Last week I discussed the careers of book bloggers, and shared with you all that I aim to one day be a museum curator. But what I somehow failed to mention (don’t ask how) in that post is that my current job is a medical receptionist. It’s an interesting job, both enjoyable and very stressful at times. So when I saw this book on Bookbridgr I had to request it, to compare Rosemary’s stories to my own experiences!

There were some truly hilarious stories, and others that were really quite shocking. For example, within the same week Rosemary saw three teenage girls who’d all recently gotten pregnant and were happy to keep the baby as their boyfriends had proposed. And then a couple of weeks later, all three girls came back with another problem. Turns out they all had gonorrhea, had all been seeing the same man, who had gotten them all pregnant and proposed to each and every one. Although on occasion the detail in some tales was a bit grisly and graphic, the information about various medical conditions was fascinating. And of course there were bits that were possibly only funny if you work in a GP surgery – such as rushing to fulfill QOF targets before the end of the financial year (which we were doing at the end of March this year).

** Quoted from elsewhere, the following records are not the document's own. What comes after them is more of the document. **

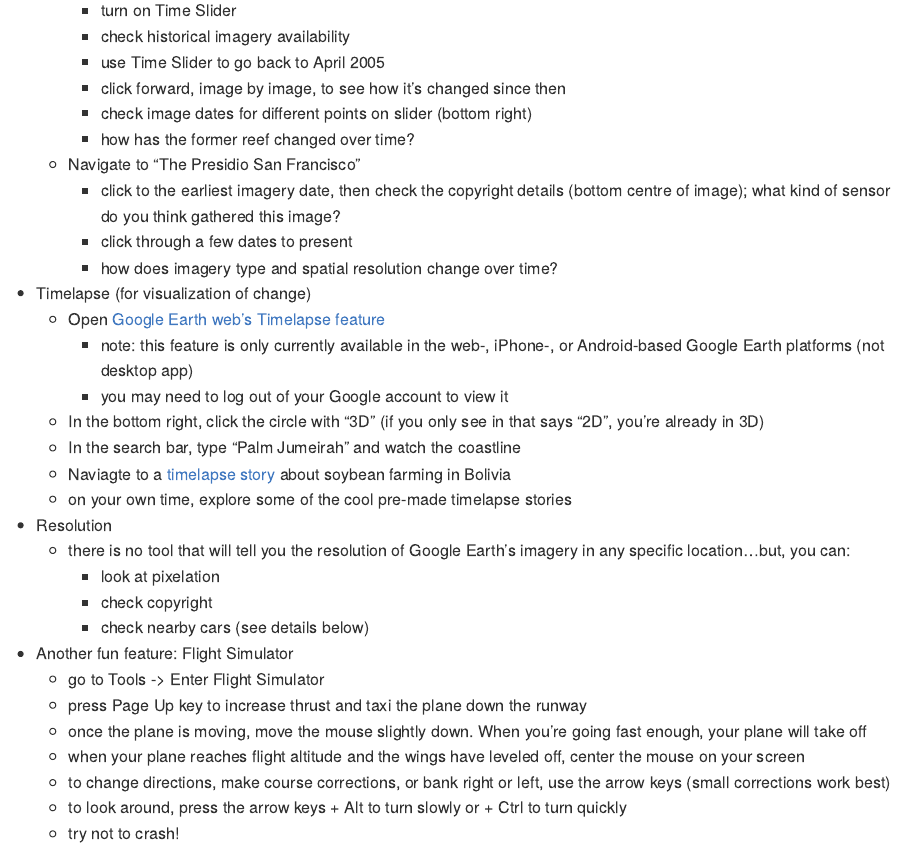
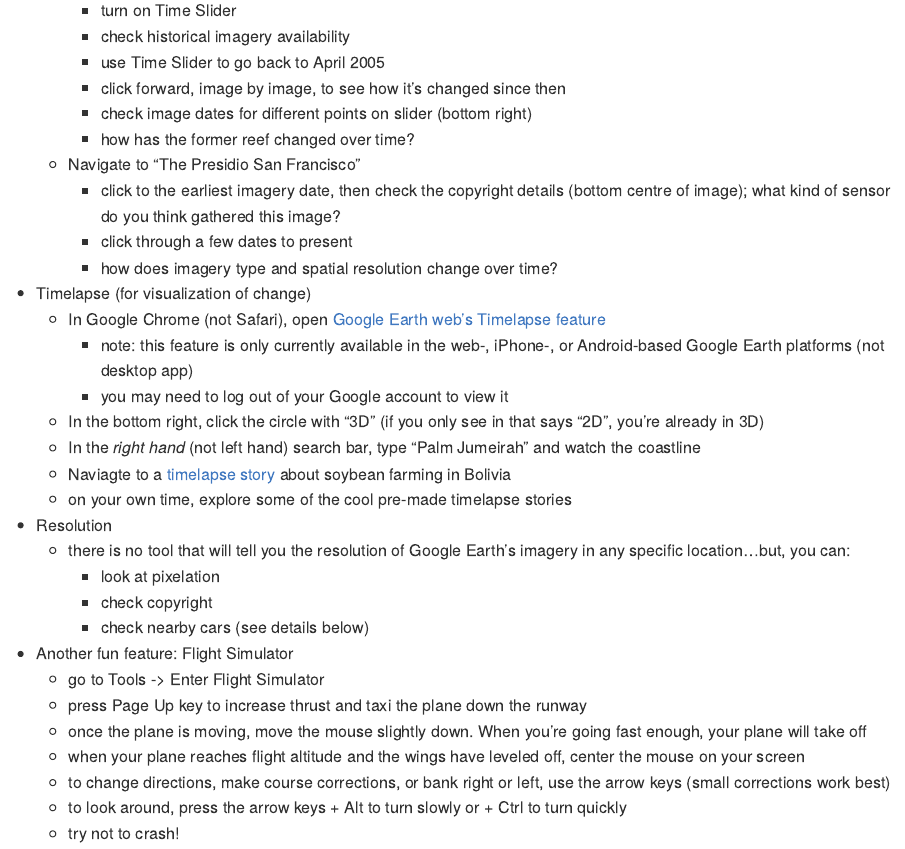
Before and after one commit to HIMB-Summer-Course-2021-Remote-Sensing/Remote_Sensing_GoogleEarth_Planet_Tutorial, an R Markdown document (GoogleEarthAndPlanetTutorial.Rmd): the page in a window 1100 px wide, from 1740 px down. Rendered offline with R 4.5, knitr and Pandoc, with nearby package versions.

Commit message:
Adding omitted details.

```diff
--- a/GoogleEarthAndPlanetTutorial.Rmd
+++ b/GoogleEarthAndPlanetTutorial.Rmd
@@ -77,11 +77,11 @@ Tutorial on key features of Google Earth and Planet Explorer.
         - click through a few dates to present
         - how does imagery type and spatial resolution change over time?
 * Timelapse (for visualization of change)
-    + Open [Google Earth web's Timelapse feature](https://earth.google.com/web/@44.69848065,58.8251508,132a,821204d,35y,-1h,54t,0r/data=CjISMBIgNTQ0MGExNzMxYzI1MTFlYTk0NDM4YmI2ODk0NDUyOTciDG1haW5Ob1JhbmRvbQ)
+    + In Google Chrome (not Safari), open [Google Earth web's Timelapse feature](https://earth.google.com/web/@44.69848065,58.8251508,132a,821204d,35y,-1h,54t,0r/data=CjISMBIgNTQ0MGExNzMxYzI1MTFlYTk0NDM4YmI2ODk0NDUyOTciDG1haW5Ob1JhbmRvbQ)
         - note: this feature is only currently available in the web-, iPhone-, or Android-based Google Earth platforms (not desktop app)
         - you may need to log out of your Google account to view it
     + In the bottom right, click the circle with "3D" (if you only see in that says "2D", you're already in 3D)
-    + In the search bar, type "Palm Jumeirah" and watch the coastline
+    + In the *right hand* (not left hand) search bar, type "Palm Jumeirah" and watch the coastline
     + Naviagte to a [timelapse story](https://earth.app.goo.gl/SRcAV4) about soybean farming in Bolivia
     + on your own time, explore some of the cool pre-made timelapse stories
 * Resolution
```
Also changed, not shown: GoogleEarthAndPlanetTutorial.Rmd (2 more changed lines).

However, whilst it was quite enjoyable, at times it felt a little… uncomfortable, in a way. Obviously when it comes to healthcare there is a MAJOR emphasis on confidentiality, and this felt almost like it was breaching that trust at times. I know the names and identities were changed but still – what if someone featured in the book read it and recognised themselves? Sure, no-one else could, but that person would feel humiliated and betrayed. And then of course that left me feeling conflicted over whether I should really have found some of those stories funny, as they happened to real people and had real consequences. The writing style also reminded me of ‘true life’ stories in those trashy magazines that we love to hate (‘My father is also my brother!‘, I married a serial killer!‘ etc). Unfortunately, what let the book down the most in my eyes was how judgmental I felt Rosemary was at times. She makes far too many comments on class and appearance, and whilst I understand that doctors may see people in a different way because they’re used to making visual assessments, there was really no need for it here.

Overall, a light and quick read – occasionally cringe-inducing and able of making the reader feel rather uncomfortable – but interesting nonetheless. Worth the read if you work in a similar environment, if only for the familiarity.